_Problem details_. Every line in the records below that holds the word "Link" is to be copied.

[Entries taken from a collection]
☆ ☆ ☆
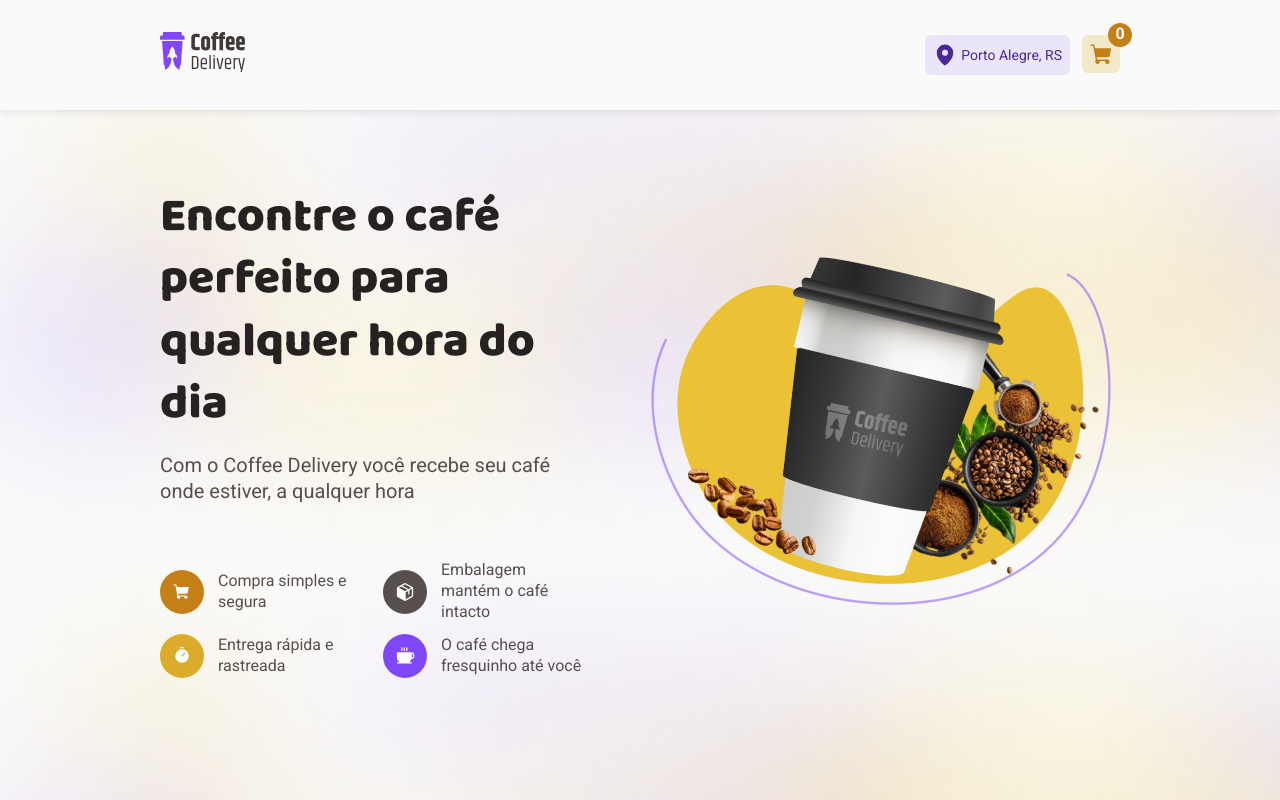
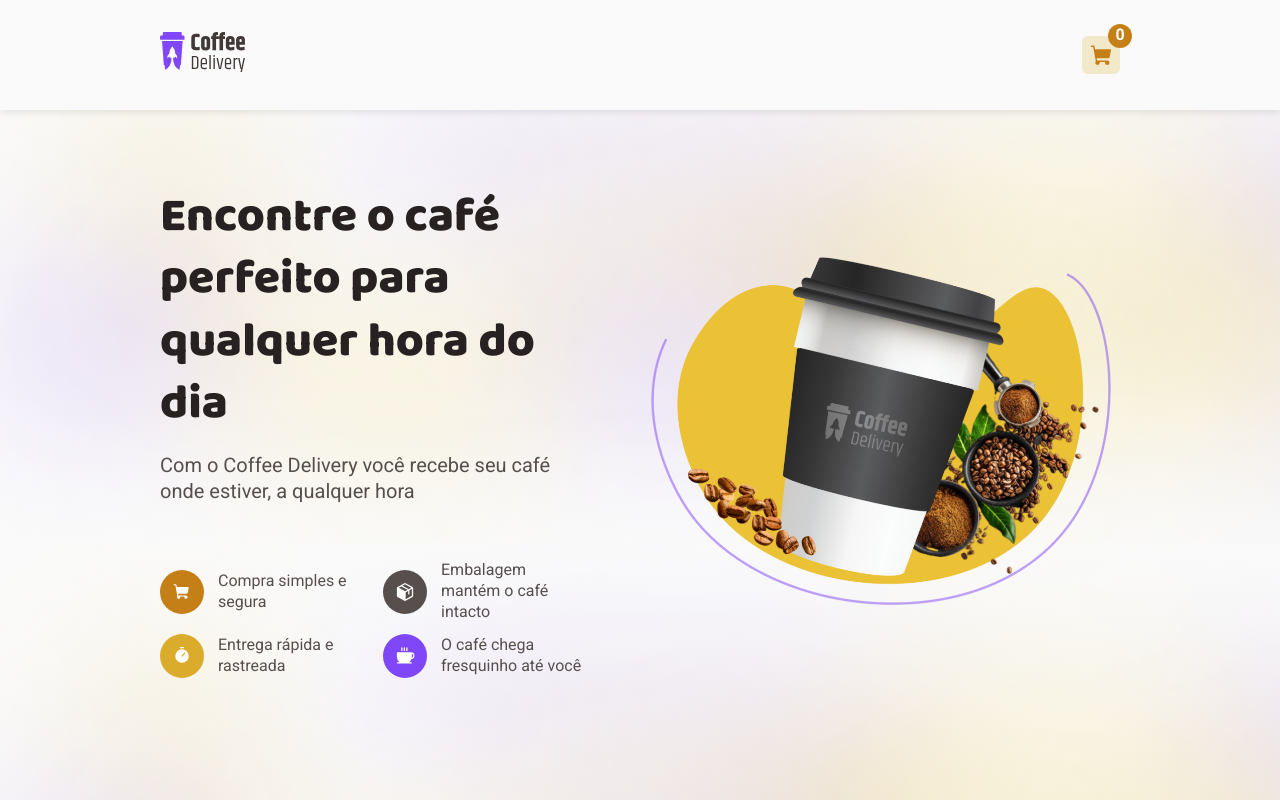
Before and after one commit to Cipriano99/ignite-coffee-delivery, a React (Vite) app: page / in a window 1280 px wide. Shown: the top 800 px of the page. Built offline with nearby package versions, Linux system fonts and the light colour scheme.

Commit message:
feat(navbar): show city to delivery

```diff
--- a/src/components/Navbar/index.tsx
+++ b/src/components/Navbar/index.tsx
@@ -3,8 +3,11 @@
 import { NavContainer } from './styled'
 import { CartButton } from '../CartButton'
 import { Link } from 'react-router-dom'
+import { useCartCoffees } from '../../hooks/useCartCoffees'
 
 export const Navbar = () => {
+  const { address } = useCartCoffees()
+
   return (
     <NavContainer>
       <Link to="/">
@@ -12,10 +15,12 @@
       </Link>
 
       <div>
-        <span className="location">
-          <MapPin size={24} weight="fill" />
-          Porto Alegre, RS
-        </span>
+        {address?.cep && (
+          <span className="location">
+            <MapPin size={24} weight="fill" />
+            {address.cidade}, {address.uf}
+          </span>
+        )}
         <CartButton />
       </div>
     </NavContainer>
```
☆ ☆ ☆
_Answer section_.
 import { Link } from 'react-router-dom'
       <Link to="/">
       </Link>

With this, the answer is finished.